|Start date||01/03/2010||End date:||28/02/2013|
|Program||CIP-ICT-PSP.2009.4.1||Grant Agreement ID: 250496||View Cordis file card|
|Topic||ICT for energy efficiency in social housing|
Energy efficiency investments are a cost-effective means for decreasing energy consumption, reducing energy bills and reducing the likelihood for energy poverty. The eSESH solution, offering energy management(EMS)and awareness, services based (EAS) on ICT and smart metering, achieved 9%savings for heating and 5.9% for electricityon average:additionally, 5.457m³ hot water and 3.186m³ cold water were saved.Savings amount to 570MWh which equals 134 tons of CO2per year. Financial pay-off is achieved by most stakeholders during the first 3 years and by almost all stakeholders after ten year across ten pilot sites in sixcountries. The socio-economic net benefit for the eSESH project, extrapolated for ten years, amounts to €1.9Million.
- D1.1: Requirements for eSESH services and systems v1
- D1.3 Requirements for eSESH services and systems v2
- D3.2 eSESH service specification
- D4.2 The eSESH prototype system
- D5.2 eSESH pilot operation
- D7.2 eSESH pilot outcomes
- D8.3 eSESH Guide for replication
Over 5,000 tenants were provided with EAS and EMS services across ten pilots in six countries. Though all pilots follow the same approach, the local conditions were highly diversified with regard to resources, building standards and equipment required. Heat production, for instance, might range from electricity heaters in each flat to CHPs in a local district heating grid.
The eSESH-solution proofed that standardising requirements, use cases and architecture to the wide range of pilot sites is possible and successful. The eSESH solution is based onSmart Metersmeasuringamounts of energy or water flowing throughthem and capable of communicating the readings autonomously every few minutes to a centralised server. Two major service categories are distinguished: Energy Awareness Systems, which provide tenants with greatly enhanced, timely feedback about their energy use, and Energy Management Systems (EMS), enablingend users (tenants), housing providers and/or energy providers to manage energy consumption in smart ways, leading to greater efficiency and lower GHG emissions.

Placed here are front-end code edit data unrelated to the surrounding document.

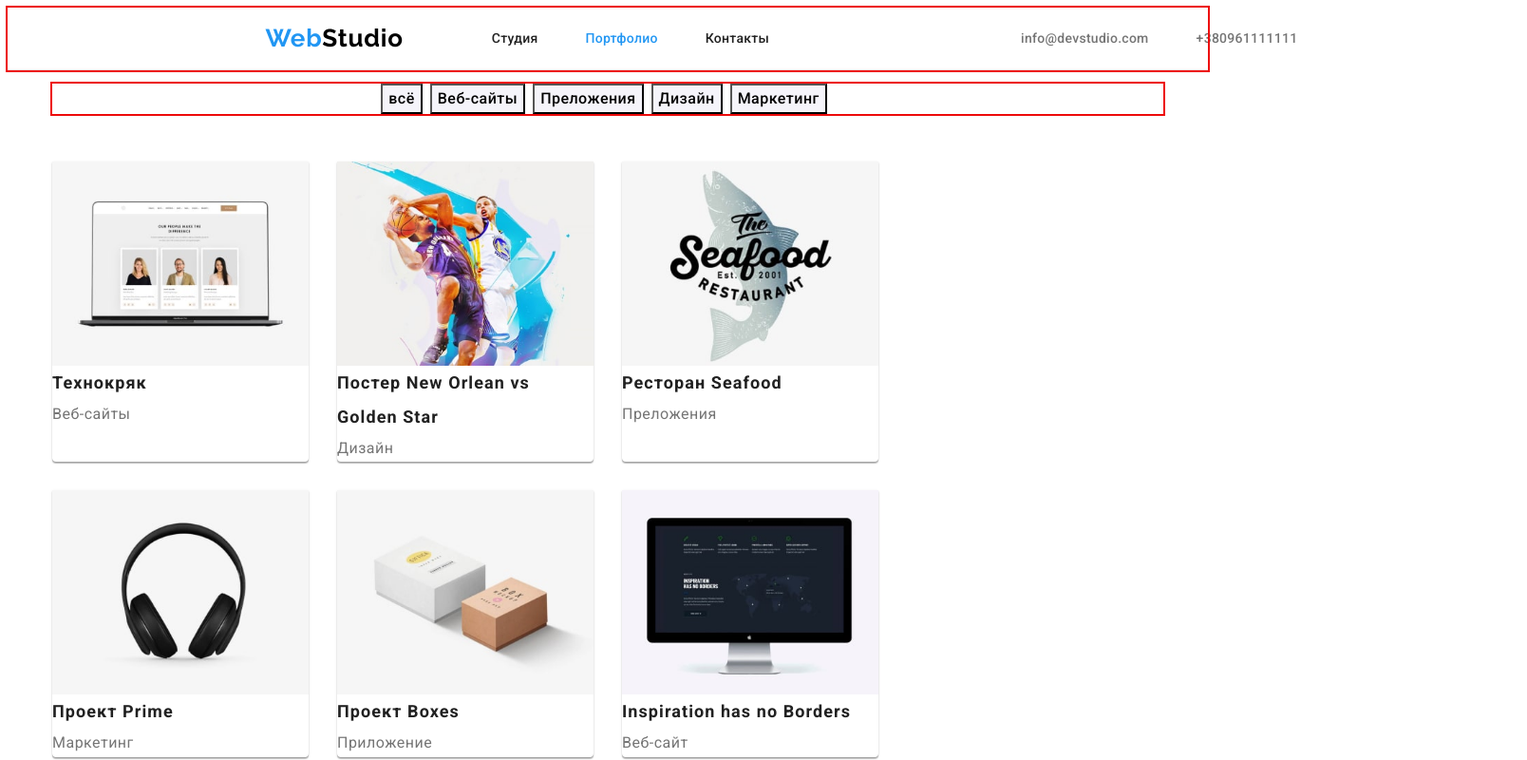
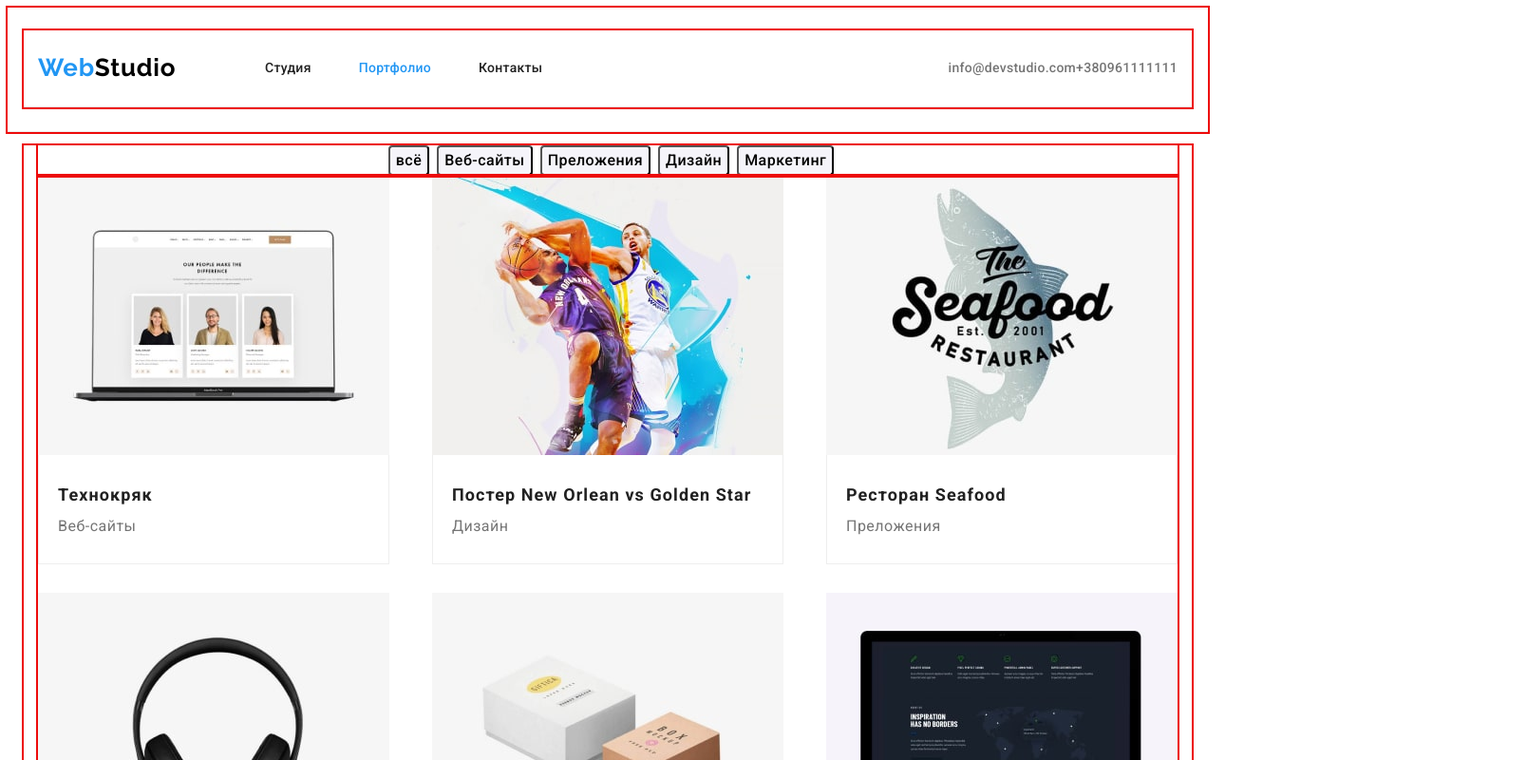
Before and after one commit to VadimTaranovskii/-goit-markup-hw-03, a plain HTML site: page portfolio.html in a window 1280 px wide. Shown: the top 800 px of the page at 95% size, 1608 px wide, since content can reach past the window. Drawn offline with Linux system fonts and the light colour scheme.

Commit message:
вніс зміни на 99%

```diff
--- a/css/styles.css
+++ b/css/styles.css
@@ -41,22 +41,16 @@ ul {
 }
 
 .container {
-    width: 1200px;
+    width: 1230px;
     padding-left: 15px;
     padding-right: 15px;
     margin: auto;
+    outline: 2px solid #ed0a0a;
 }
 
 .section {
     padding-top: 15px;
     padding-bottom: 15px;
-}
-
-.header-nav {
-    display: flex;
-    align-items: center;
-    margin-left: 215px;
-    margin-right: 215px;
 }
 
 ul {
@@ -84,6 +78,8 @@ img {
     line-height: 1.19;
     letter-spacing: 0.03em;
     text-decoration: none;
+    width: 145px;
+    margin-right: 94px;
 }
 
 .header-logo {
@@ -96,77 +92,68 @@ img {
 
 /*-----------------HEADER-------------------*/
 
+.header {
+    padding-top: 24px;
+    padding-bottom: 25px;
+    /*width: 1600px;*/
+    border-bottom: 1px solid #ECECEC;
+    outline: 2px solid #ed0a0a;
+}
+
+.header .container {
+    display: flex;
+    align-items: center;
+}
+
 .header-list {
+    display: flex;
+}
+
+.header-item:not(:last-child) {
+    margin-right: 50px;
+}
+
+.nav-navigation-list {
+    display: block;
+    padding-top: 32px;
+    padding-bottom: 32px;
+    text-align: center;
+}
+
+.ul.nav {
     display: flex;
     margin-left: 93px;
 }
 
-.header-list .header-item {
-    margin-right: 50px;
-
-}
-
-.container.header-nav{
-    justify-content: center;
-}
-
-.header-list .header-item + .header-item {
-    margin-left: 0;
-}
-
-.header-item .link:hover,
-.header-item .link:focus {
-    color: var(--main-color);
-}
-
 .header-item .link {
-    display: block;
-    padding-top: 32px;
-    padding-bottom: 32px;
-
     color: var(--headertext-color);
     font-weight: 500;
     font-size: 14px;
     line-height: 1.14;
     letter-spacing: 0.02em;
     text-decoration: none;
-
 }
 
 /*----contact----*/
 
-.contact {
-    display: flex;
-    margin-left: 215px;
+.header-connect {
+    display: inline-flex;
+    margin-left: auto;
+    justify-content: space-around;
 }
 
-.contact .contact-item + .contact-item {
-    margin-left: 50px;
-}
-
-.contact,
 .contact-item .contact-link:hover,
 .contact-item .contact-link:focus {
     color: var(--main-color);
 }
 
-.contact,
-.contact-item .contact-link,
 .contact-item .contact-link {
     color: var(--text-color);
     text-decoration: none;
-    /*
-        font-weight: 500;
-        font-size: 14px;
-        line-height: 1.14;
-        letter-spacing: 0.02em;
-
-    */
-}
-
-.header {
-    border-bottom: 1px solid #ECECEC;
-    outline: 2px solid #ed0a0a;
+    font-weight: 500;
+    font-size: 14px;
+    line-height: 1.14;
+    letter-spacing: 0.02em;
 }
 
 .link.current {
@@ -176,20 +163,16 @@ img {
 /*-----------------HERO--------------------------*/
 
 .hero {
-    /*padding: 20px;*/
-    /*position: absolute;*/
     background-color: var(--background-color);
     text-align: center;
     width: 1600px;
     height: 600px;
     padding-top: 200px;
     padding-bottom: 200px;
+    margin-left: auto;
+    margin-right: auto;
+    outline: 2px solid #ed0a0a;
 }
-
-/*pond {
-    display: flex;
-    flex-wrap: wrap;
-}*/
 
 .hero-title {
     color: var(--light-color);
@@ -210,11 +193,12 @@ img {
     font-weight: 700;
     font-size: 16px;
     line-height: 1.87;
-
+    border-radius: 4px;
     align-items: center;
     text-align: center;
     letter-spacing: 0.06em;
     margin-top: 30px;
+    cursor: pointer;
 }
 
 .hero-button:hover,
@@ -235,6 +219,7 @@ img {
 .feature-list {
     display: flex;
     flex-wrap: wrap;
+    justify-content: space-between;
 }
 
 .feature-item {
@@ -274,6 +259,7 @@ img {
 }
 
 .work-list {
+    justify-content: space-between;
     display: flex;
 }
 
@@ -301,6 +287,7 @@ img {
 
 .team-list {
     display: flex;
+    justify-content: space-between;
 }
 
 .team-title {
@@ -350,14 +337,21 @@ img {
 
 .team {
     background-color: var(--onetime-color);
+    width: 1600px;
+    margin-left: auto;
+    margin-right: auto;
     outline: 2px solid #ed0a0a;
 }
 
 /*-----------------FOOTER------------------------*/
 
 .footer-section {
+    width: 1600px;
+    height: 252px;
     padding-top: 60px;
     padding-bottom: 60px;
+    margin-left: auto;
+    margin-right: auto;
 }
 
 .adress {
@@ -404,18 +398,20 @@ img {
     color: var(--main-color);
 }
 
+.footer-section {
+    background-color: var(--background-color);
+    outline: 2px solid #ed0a0a;
+}
+
 .adress,
 .contact-adress .contact-link,
 .contact-adress .contakt-link {
+    font-style: normal;
     font-size: 14px;
     line-height: 24px;
     letter-spacing: 0.03em;
+    text-decoration: none;
     color: rgba(255, 255, 255, 0.6);
-}
-
-.footer-section {
-    background-color: var(--background-color);
-    outline: 2px solid #ed0a0a;
 }
 
 .adress-title .contact-adress:not(:last-child) {
@@ -423,68 +419,8 @@ img {
 }
 
 /*----------PORTFOLIO BEGINING-------------*/
+
 /*-----------------LOGO------------------------*/
-
-.header-logo,
-.logo-accent {
-    font-family: Raleway, sans-serif;
-    font-style: normal;
-    font-weight: 700;
-    font-size: 26px;
-    line-height: 1.19;
-    letter-spacing: 0.03em;
-    text-decoration: none;
-}
-
-.header-logo {
-    color: var(--main-color);
-    text-decoration: none;
-}
-
-.logo-accent {
-    color: var(--secondary-color);
-    text-decoration: none;
-}
-
-/*-----------------HEADER-------------------*/
-
-
-.header-item .link:hover,
-.header-item .link:focus {
-    color: var(--main-color);
-}
-
-.header-item .link {
-    font-weight: 500;
-    font-size: 14px;
-    line-height: 1.14px;
-    letter-spacing: 0.02em;
-    color: var(--headertext-color);
-}
-
-.contact,
-.contact-item .contact-link:hover,
-.contact-item .contact-link:focus {
-    color: var(--main-color);
-}
-
-.contact,
-.contact-item .contact-link,
-.contact-item .contact-link {
-    font-weight: 500;
-    font-size: 14px;
-    line-height: 1.14;
-    letter-spacing: 0.02em;
-    color: var(--text-color);
-}
-
-.header {
-    outline: 2px solid #ed0a0a;
-}
-
-.link.current {
-    color: var(--main-color)
-}
 
 /*-----------------FILTER------------------------*/
 
@@ -497,6 +433,8 @@ img {
     text-align: center;
     letter-spacing: 0.03em;
     background-color: var(--onetime-color);
+    cursor: pointer;
+    border-radius: 4px;
 }
 
 .filter-link:hover,
@@ -520,7 +458,12 @@ img {
 .filter-list {
     justify-content: center;
     display: flex;
-    margin-bottom: 50px;
+    /*margin-bottom: 50px;*/
+    width: 1230px;
+    /*padding-left: 15px;*/
+    padding-right: 15px;
+    margin-left: auto;
+    margin-right: auto;
 }
 
 .filter-button {
@@ -535,22 +478,26 @@ img {
     outline: 2px solid #ed0a0a;
 }
 
-.main {
+.main-list{
+    justify-content: space-between;
     outline: 2px solid #ed0a0a;
 }
 
 .main-item {
     display: block;
-    width: 270px;
+    width: 370px;
     margin-bottom: 30px;
-    box-shadow: 0px 1px 3px rgba(0, 0, 0, 0.12),
-        0px 1px 1px rgba(0, 0, 0, 0.14),
-        0px 2px 1px rgba(0, 0, 0, 0.2);
-    border-radius: 0px 0px 4px 4px;
 }
 
-.main-item:not(:last-child) {
-    margin-right: 30px;
+.icon-text {
+    border-right: 1px solid #eeeeee;
+    border-bottom: 1px solid #eeeeee;
+    border-left: 1px solid #eeeeee;
+    padding: 24px 20px;
+}
+
+.main-item:nth-child(3n) {
+    margin-right: 0;
 }
 
 .hidden-gallery {
@@ -563,11 +510,6 @@ img {
 
 /*---font-family: inherit;---*/
 /*-----------------MAIN--------------------------*/
-
-.main-list {
-    display: flex;
-    flex-wrap: wrap;
-}
 
 .main-title {
     font-weight: 700;
@@ -584,13 +526,20 @@ img {
     color: var(--text-color);
 }
 
+.main-list {
+    display: flex;
+    flex-wrap: wrap;
+    margin-left: auto;
+    margin-right: auto;
+}
+
 .gallery {
     outline: 2px solid #ed0a0a;
 }
 
 /*-----------------FOOTER------------------------*/
 
-.footer-logo,
+/*.footer-logo,
 .accent-logo {
     font-family: Raleway, sans-serif;
     font-style: normal;
@@ -637,4 +586,4 @@ img {
     letter-spacing: 0.03em;
     text-decoration: none;
     color: rgba(255, 255, 255, 0.6);
-}
+}*/
--- a/portfolio.html
+++ b/portfolio.html
@@ -19,18 +19,18 @@
 
 <body>
     <header class="header">
-        <nav class="container header-nav">
+        <div class="container header">
             <a href="./index.html" lang="en" class="header-logo">Web<span class="logo-accent">Studio</span></a>
 
             <!-- HEADER -->
-
-            <ul class="header-list">
+            <nav class="header-nav">
+                <ul class="header-list list">
                     <li class="header-item"><a href="./index.html" class="link">Студия</a></li>
                     <li class="header-item"><a href="./portfolio.html" class="link current">Портфолио</a></li>
                     <li class="header-item"><a href="#" class="link">Контакты</a></li>
                 </ul>
-
-            <ul class="contact">
+            </nav>
+                <ul class="header-connect">
                     <li class="contact-item">
                         <a href="mailto:info@devstudio.com" class="contact-link">info@devstudio.com</a>
                     </li>
@@ -39,7 +39,7 @@
                         <a href="tel:+380961111111" class="contact-link">+380961111111</a>
                     </li>
                 </ul>
-        </nav>
+        </div>
     </header>
 
     <!-- FILTER -->
@@ -133,6 +133,7 @@
     <!-- FOOTER -->
 
     <footer class="footer-section">
+        <div class="container">
             <a href="./index.html" lang="en" class="footer-logo">Web<span class="accent-logo">Studio</span></a>
             <address>
                 <ul class="adress">
@@ -145,6 +146,7 @@
                     </li>
                 </ul>
             </address>
+        </div>
     </footer>
 </body>
 
```
Also changed, not shown: index.html (+6 -7 lines). Lines whose indentation alone changed are shown as unchanged.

Five key stakeholders are identified by the projectalong with public authorities (policy makers, local city councils). Social housing companies provide living space and are the main referencepoint for all stakeholders including tenants. Once responsible for readingoftraditional meters, the measurement provider adopts a new business model using new technologiesoftendevelopedbyIT-companies. In most pilot sites the energy provider remainspassive or, in some cases, isactively hindering access to building infrastructure and / or the collection of data required. Lessons learnt are provided for all stakeholders.